When I told him that something would be coming his way soon, he said that if I hadn't started yet, could I make it something in a slightly larger size because "they have about 3,000 variations of pink in infant to 3 months." Not a problem - the one baby girl pattern (Burda 9680) I have is an older Burda, with two dress variations, a long sleeve with a straight hem and a sleeveless pinafore with a scalloped hem. I loved the hem scallops and the sleeve variation would depend on how much fabric I had.
The other night I finally got around to starting. Since none of the fabrics in my stash are really baby-type fabric, I thought I was going to have to buy something, but then I started digging through my bags of thrift-store purchases and clothes that I had given up wearing and came up with something perfect.
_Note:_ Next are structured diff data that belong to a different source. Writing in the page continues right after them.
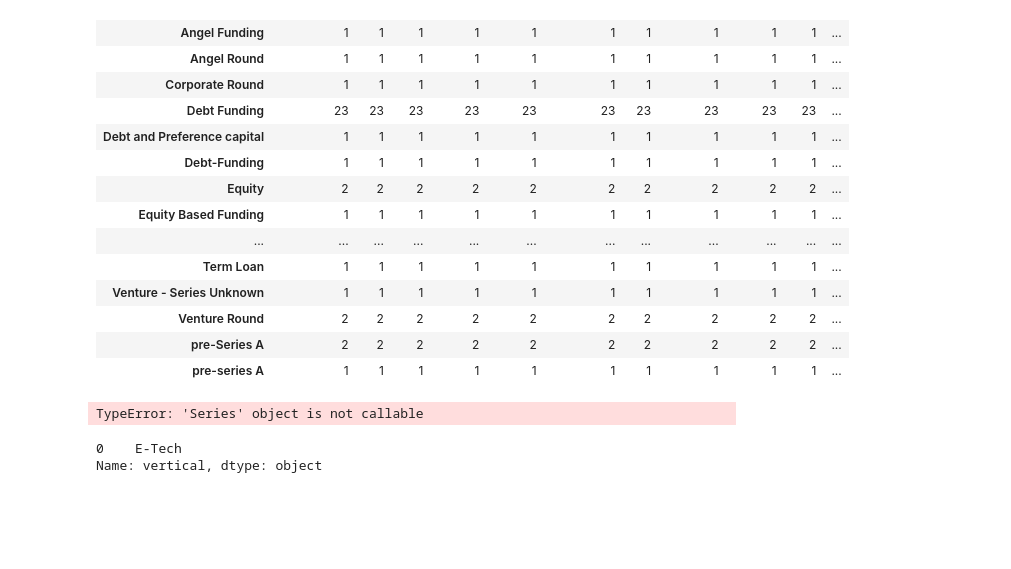
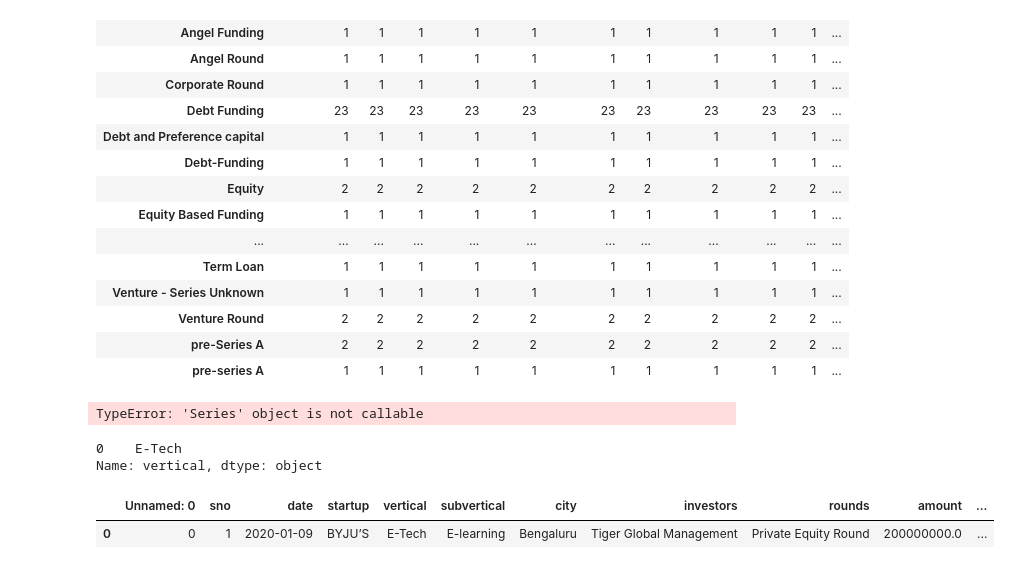
Before and after one commit to Saiyyam24/startup_dataanalysis, a Jupyter notebook: prac.ipynb, the cells around one changed output. Drawn from its saved outputs; the diff is of its cells as text; code cells hidden in the pictures; blank space fills up the shorter version.

```diff
--- a/prac.ipynb
+++ b/prac.ipynb
@@ -644,4 +644,7 @@ df[df['startup']=='BYJU’S']['vertical']
 0    E-Tech
 Name: vertical, dtype: object
 # %%
-df[df['startup']]
+df[df['startup']=='BYJU’S']
+# %% [output]
+|  | Unnamed: 0 | sno | date | startup | vertical | subvertical | city | investors | rounds | amount | ... |
+| 0 | 0 | 1 | 2020-01-09 | BYJU’S | E-Tech | E-learning | Bengaluru | Tiger Global Management | Private Equity Round | 200000000.0 | ... |
```
Also changed, not shown: parts of 3 cells of this notebook.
Not only is it a recycling project, but the fabric is all the softer for little Madeleine because I've washed and worn it for years.
Once upon a time it was a sundress from April Cornell, a vaguely Liberty-ish floral in lavender and pale blue. (See, Kevin, NOT pink!). It's hard to see in the photos, but the dress front was tiny pintucks. I laid out my pattern pieces and found out that I could take advantage of the pintucks for the front of the baby dress. Additionally, I could re-use the button back of the dress rather than inserting the zipper that Burda recommended. A zipper in a baby dress? Really?
There was plenty of skirt fabric to make the scalloped skirt pieces, and enough left to put aside for contrast cuffs and collar band for a shirt for Mario one of these days.
For the trim, I dug deep into the trim stash - several plastic tubs of assorted frilly that I've been accumulating for decades - and came up with the lace for the them and the cotton trim for the neckline, waist and the tops of the hem scallops.
This project literally took me 2 hours from start to finish and came completely from stash. Not only is it cute, but it's environmentally friendly.